> David Kastrup wrote:
>> Oh, actually I was not concerned about large strings as much rather
>> than about many smaller ones that are repeatedly getting interned into
>> Lua.
> most small strings that we deal with are indexes in (huge) font tables
> and constants; there hashed strings as well as keys save a lot of
> space and time since lots of string comparisons take place and many
> same strings occurs all over the place (not unlike tex's control
> sequences, which are also hashed)

Oh, but I was not arguing against hashing at all when working with
indices: all my proposals involved delaying the hashing until one
knows it is needed.

>> For some callbacks getting information from TeX, Taco switched the
>> data passed into Lua from strings to integers and reportedly got a
>> speedup of about 10 from that.
> indeed, and returning values instead of a table in the associated
> functions may also speed up the process; but simplicity and staying
> close to lua's way of doing things is also worth a price; concerning
> the tokenizer callback (which is what this is about) ... using
> numbers instead of strings (them being hashed or simple strings)
> makes sense anyway since in tex they are numbers; there are related
> functions that map them to symbolic names (strings);

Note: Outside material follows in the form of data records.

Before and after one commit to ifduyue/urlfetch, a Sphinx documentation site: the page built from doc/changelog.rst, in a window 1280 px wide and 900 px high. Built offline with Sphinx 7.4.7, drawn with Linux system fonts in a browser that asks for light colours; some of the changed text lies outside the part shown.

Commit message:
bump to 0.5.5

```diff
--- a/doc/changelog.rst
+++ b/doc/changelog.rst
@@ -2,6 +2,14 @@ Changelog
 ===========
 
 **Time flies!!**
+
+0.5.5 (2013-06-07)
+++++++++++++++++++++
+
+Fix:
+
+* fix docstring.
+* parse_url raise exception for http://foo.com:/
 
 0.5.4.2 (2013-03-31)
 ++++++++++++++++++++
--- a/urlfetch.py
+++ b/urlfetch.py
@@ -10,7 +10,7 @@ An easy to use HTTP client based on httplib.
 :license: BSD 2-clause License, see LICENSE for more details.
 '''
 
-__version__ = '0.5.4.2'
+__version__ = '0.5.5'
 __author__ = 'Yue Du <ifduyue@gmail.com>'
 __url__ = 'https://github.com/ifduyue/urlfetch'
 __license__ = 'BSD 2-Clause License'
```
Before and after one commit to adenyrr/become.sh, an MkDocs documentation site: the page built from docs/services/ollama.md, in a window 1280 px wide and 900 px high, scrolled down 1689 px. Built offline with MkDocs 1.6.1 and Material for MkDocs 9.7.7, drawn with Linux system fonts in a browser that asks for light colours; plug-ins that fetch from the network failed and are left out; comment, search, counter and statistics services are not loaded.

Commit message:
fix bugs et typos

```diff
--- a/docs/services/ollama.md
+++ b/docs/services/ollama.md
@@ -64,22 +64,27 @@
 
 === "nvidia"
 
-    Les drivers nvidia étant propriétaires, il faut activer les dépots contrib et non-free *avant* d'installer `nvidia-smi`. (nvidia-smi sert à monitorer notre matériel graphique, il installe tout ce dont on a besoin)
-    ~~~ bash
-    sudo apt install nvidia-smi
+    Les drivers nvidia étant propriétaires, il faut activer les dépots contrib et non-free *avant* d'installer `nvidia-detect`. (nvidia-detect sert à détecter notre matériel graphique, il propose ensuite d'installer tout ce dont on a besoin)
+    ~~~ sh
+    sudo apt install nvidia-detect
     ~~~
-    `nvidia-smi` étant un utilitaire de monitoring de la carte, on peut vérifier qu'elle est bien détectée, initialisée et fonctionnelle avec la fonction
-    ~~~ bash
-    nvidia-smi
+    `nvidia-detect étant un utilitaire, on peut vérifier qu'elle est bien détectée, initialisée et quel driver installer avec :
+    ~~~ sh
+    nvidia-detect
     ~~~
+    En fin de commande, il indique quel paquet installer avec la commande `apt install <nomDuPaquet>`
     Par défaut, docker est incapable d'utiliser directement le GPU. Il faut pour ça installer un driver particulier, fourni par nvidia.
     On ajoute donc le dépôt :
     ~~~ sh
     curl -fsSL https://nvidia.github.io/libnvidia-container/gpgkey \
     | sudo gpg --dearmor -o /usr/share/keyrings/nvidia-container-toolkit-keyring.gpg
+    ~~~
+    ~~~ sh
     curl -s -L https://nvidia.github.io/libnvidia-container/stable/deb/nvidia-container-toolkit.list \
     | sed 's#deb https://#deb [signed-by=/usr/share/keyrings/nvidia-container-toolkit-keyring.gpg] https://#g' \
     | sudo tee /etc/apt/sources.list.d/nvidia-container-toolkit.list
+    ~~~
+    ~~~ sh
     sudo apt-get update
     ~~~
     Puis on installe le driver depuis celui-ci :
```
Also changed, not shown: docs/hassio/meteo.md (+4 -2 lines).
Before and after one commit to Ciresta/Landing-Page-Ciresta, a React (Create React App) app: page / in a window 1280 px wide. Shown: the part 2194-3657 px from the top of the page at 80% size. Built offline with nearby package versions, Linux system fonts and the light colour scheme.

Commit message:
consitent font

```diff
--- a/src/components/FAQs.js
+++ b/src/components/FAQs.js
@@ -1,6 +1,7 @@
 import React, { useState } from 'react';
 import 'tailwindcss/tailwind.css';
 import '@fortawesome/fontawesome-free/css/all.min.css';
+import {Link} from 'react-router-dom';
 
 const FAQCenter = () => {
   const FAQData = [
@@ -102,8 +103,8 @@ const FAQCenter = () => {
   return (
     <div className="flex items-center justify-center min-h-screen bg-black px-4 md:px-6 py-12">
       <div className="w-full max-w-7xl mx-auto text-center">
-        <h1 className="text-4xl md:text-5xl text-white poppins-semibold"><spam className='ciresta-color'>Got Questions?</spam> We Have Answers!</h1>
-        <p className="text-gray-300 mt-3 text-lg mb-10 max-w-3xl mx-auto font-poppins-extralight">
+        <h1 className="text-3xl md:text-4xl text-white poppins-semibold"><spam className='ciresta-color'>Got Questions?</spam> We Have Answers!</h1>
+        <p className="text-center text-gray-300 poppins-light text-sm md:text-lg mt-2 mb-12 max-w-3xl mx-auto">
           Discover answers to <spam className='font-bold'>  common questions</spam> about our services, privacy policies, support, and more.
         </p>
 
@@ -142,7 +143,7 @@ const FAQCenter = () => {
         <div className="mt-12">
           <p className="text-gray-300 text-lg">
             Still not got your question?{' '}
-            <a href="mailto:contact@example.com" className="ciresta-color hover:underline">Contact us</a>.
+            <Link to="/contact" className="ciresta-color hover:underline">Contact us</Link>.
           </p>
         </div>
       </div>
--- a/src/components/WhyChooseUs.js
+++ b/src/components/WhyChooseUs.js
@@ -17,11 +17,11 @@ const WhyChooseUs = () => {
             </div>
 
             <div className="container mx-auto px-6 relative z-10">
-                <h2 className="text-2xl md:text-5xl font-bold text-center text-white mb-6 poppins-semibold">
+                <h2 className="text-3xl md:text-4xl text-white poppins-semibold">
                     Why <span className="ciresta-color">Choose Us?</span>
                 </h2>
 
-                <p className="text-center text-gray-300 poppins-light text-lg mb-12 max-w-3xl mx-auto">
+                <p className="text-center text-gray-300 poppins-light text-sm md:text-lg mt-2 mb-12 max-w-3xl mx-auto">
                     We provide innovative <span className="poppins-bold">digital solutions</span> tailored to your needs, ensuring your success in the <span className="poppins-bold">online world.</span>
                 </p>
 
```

Sure: I already said that it was one possibility to pass basically
opaque data (and ids that have to be resolved into strings by separate
functions are opaque) into Lua.  It just makes things less natural.
In the case of token names, it is certainly to be expected that the
token name might be used for a table lookup _if_ it gets used.  For
something like an optional callback, it is likely that the data will
just get output or even be thrown away, in which case hashing it every
time is a waste.

> concerning tex ... we may loose some time doing some things in lua,
> but also gain a lot using lua, for instance replacing the web2c file
> handling by lua filehandling speeds thsi part up by 50%; in due time
> we will report on such matters in journals and manuals.

The real wins will be in replacing _algorithms_ written in TeX by the
same written in Lua.  TeX is very efficient for typesetting stuff, and
completely awful for programming purposes, regarding both control and
data structures.  But those wins require _reprogramming_ that stuff.
Legacy code will not benefit without investing further work.  LaTeX,
an incredibly large collection of packages and classes and pieces from
very many people will likely be much slower to benefit from LuaTeX
than a single-shop product like ConTeXt.

> as said, currently we're satisfied with the way lua works and
> optimizations only will be considered when lua itself is drastically
> revised;

Well, that is why I am discussing these ideas on the Lua list and not
on the LuaTeX list: because the level of urgency at the LuaTeX is not
large enough to warrant diverging from upstream.  On the other hand,
if some operations could become cheaper in future Lua versions, I
doubt that LuaTeX developers would refuse to make use of that...

> in that respect, the experimental lpeg features will have more
> impact than extendions to the string model

I'll have to take a closer look at those, too.

David Kastrup, Kriemhildstr. 15, 44793 Bochum